An Algorithm to Simulate Two-Dimensional Scattering Patterns for Use in Holography
Embry-Riddle Aeronautical University
Mentored by Dr. Matt Berg and Dr. Osku Kempinnen
Holography, or the process of making holograms is not a new field, but it has not yet been sufficiently applied to small particles. Traditionally, a hologram is a photographic recording of a light field, produced from a laser and recorded onto a film. Then, the same laser is shown back through the developed film to recreate the particle. However, this is very impractical and time-consuming. Digitally creating the scattering pattern from the silhouette of the particle and the rules of light scattering and interference is much more efficient. This project focuses on creating an algorithm to produce two-dimensional scattering patterns using the Huygens-Fresnel Equation and the Babinet Principle, and applying them to small particles such as different types of pollen.

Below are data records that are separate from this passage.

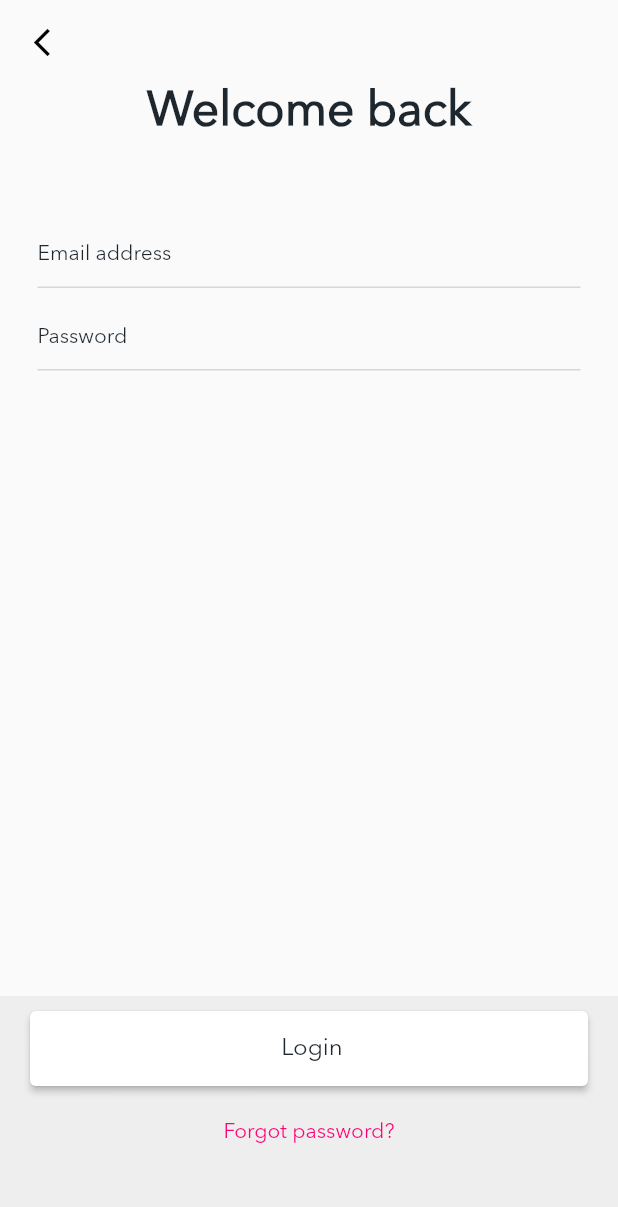
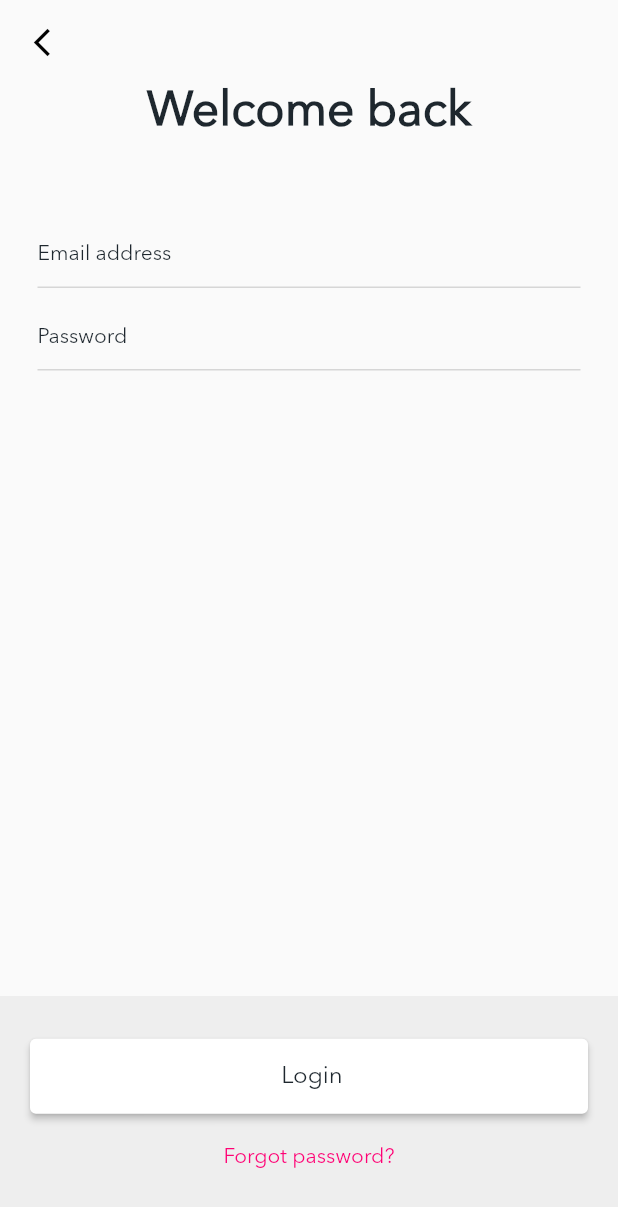
Before and after one commit to linhxeom1996/louis_moody_ui, a Flutter app: the LoginPage screen opened directly, on a phone screen of 412 x 824 dp. Shown: the top 1207 px of the screen. Run offline on Flutter 3.47's test engine with Material 2 defaults, Android fonts, the phone set to English and light mode, and no system bars; our stand-ins replace easy_localization.

Commit message:
add login page

```diff
--- a/lib/main.dart
+++ b/lib/main.dart
@@ -1,5 +1,6 @@
 import 'package:easy_localization/easy_localization.dart';
 import 'package:flutter/material.dart';
+import 'package:louis_moody_ui/pages/home/home_page.dart';
 import 'package:louis_moody_ui/pages/login/login_page.dart';
 import 'package:louis_moody_ui/pages/onBoarding/onBoarding.dart';
 import 'package:louis_moody_ui/pages/sign_up_pass/signUp_pass.dart';
@@ -27,7 +28,7 @@ class MyApp extends StatelessWidget {
       supportedLocales: context.supportedLocales,
       locale: context.locale,
       title: 'Flutter Demo',
-      home: LoginPage(),
+      home: HomePage(),
     );
   }
 }
--- a/lib/pages/login/login_page.dart
+++ b/lib/pages/login/login_page.dart
@@ -65,6 +65,7 @@ class _LoginPageState extends State<LoginPage> {
                 height: 160,
                 color: ColorBase.boxGreyColor,
                 child: Column(
+                  mainAxisAlignment: MainAxisAlignment.center,
                   children: <Widget>[
                     SizedBox(
                       width: double.infinity,
@@ -77,7 +78,7 @@ class _LoginPageState extends State<LoginPage> {
                         textStyle: StyleTxTBase().textButtonBlack,
                       ),
                     ),
-                    SizedBox(height: 7),
+                    SizedBox(height: 5),
                     TextButton(
                         onPressed: () {
                           log("tab forgot pass");
```
Also changed, not shown: lib/pages/home/home_page.dart (added, +14 -0 lines).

Ultimately, this algorithm will be used in conjunction with a drone that will generate holograms of particulate matter in the air for use in agricultural research.

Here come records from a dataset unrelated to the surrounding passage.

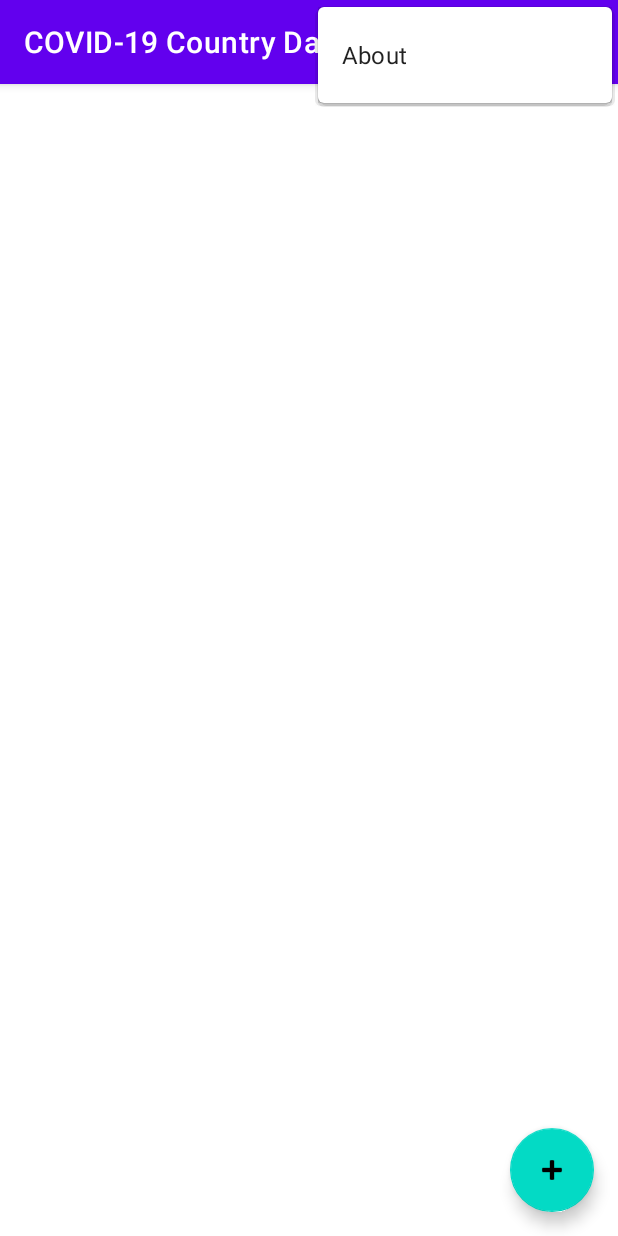
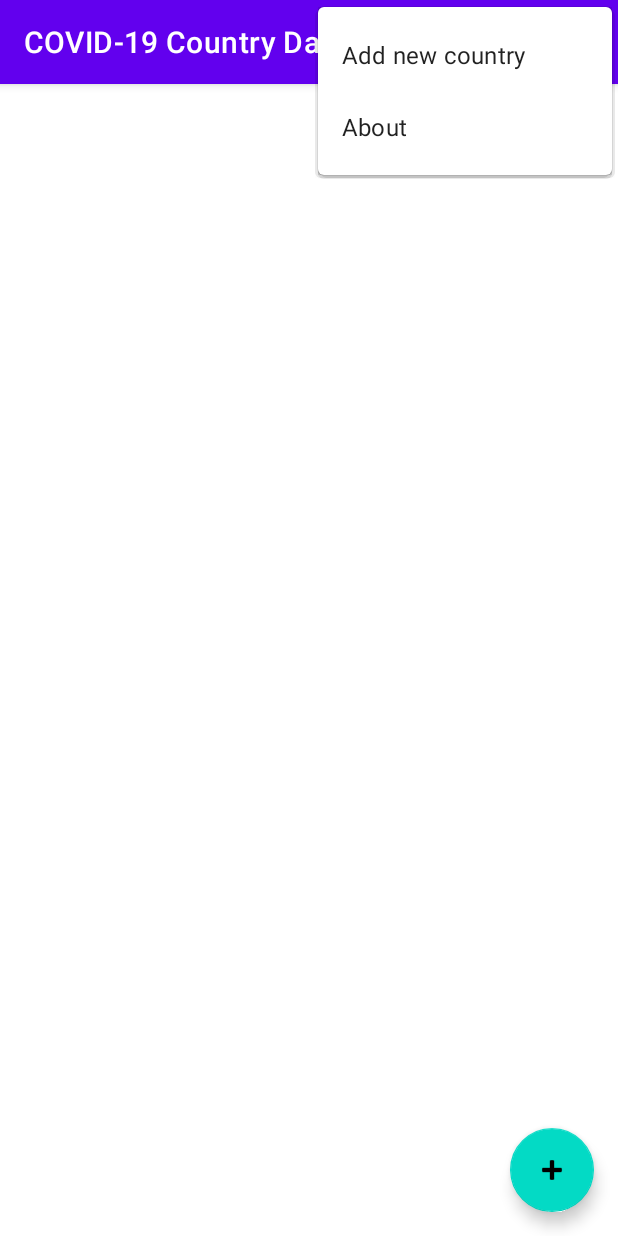
Before and after one commit to sberk97/covid19-app, an Android app: the screen it shows after launch (MainActivity), with the options menu open, on a phone screen of 412 x 824 dp. Run offline under Robolectric (Android 15) with nearby library versions, the phone set to English and light mode, and no system bars.

Commit message:
Added item to menu in mainactivity

```diff
--- a/app/src/main/res/menu/menu_main.xml
+++ b/app/src/main/res/menu/menu_main.xml
@@ -10,4 +10,10 @@
         android:title="@string/action_about"
         app:showAsAction="never" />
 
+    <item
+        android:id="@+id/action_add_country"
+        android:orderInCategory="10"
+        android:title="@string/action_add_country"
+        app:showAsAction="never" />
+
 </menu>
--- a/app/src/main/res/values/strings.xml
+++ b/app/src/main/res/values/strings.xml
@@ -24,4 +24,5 @@
     <string name="author">Author: Sebastian Berk</string>
     <string name="ub_number">UB Number: 17009930</string>
     <string name="data_from">"COVID-19 Data from REST API: "</string>
+    <string name="action_add_country">Add new country</string>
 </resources>
```
Also changed, not shown: app/src/main/java/com/example/covid19countryinfo/activities/MainActivity.java (+10 -3 lines).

Fig. 1: The experimental scattering pattern of a glass sphere, recorded using a laser and a CCD camera in a laboratory setting.
Fig. 2: The best simulated scattering pattern of the glass sphere, as produced from a Python code using the Huygens-Fresnel Principle.
Fig. 3: The difference pattern of the glass sphere, produced by subtracting the simulated scattering pattern from the experimental scattering pattern. This shows how different the simulated scattering pattern is from the one created in the lab.
Fig. 4: The relative error plot for the glass sphere, produced by dividing the difference pattern by the experimental scattering pattern.
Fig. 5: A histogram of the percent difference between the glass sphere simulated pattern and the experimentally produced scattering pattern. The mean and median percent difference are displayed.
Fig. 6: A subplot of the percent difference graph to show more detail.
I would like to thank the National Science Foundation, U.S. Army Research Laboratory, Jesse Laning, and Ryan Mersman.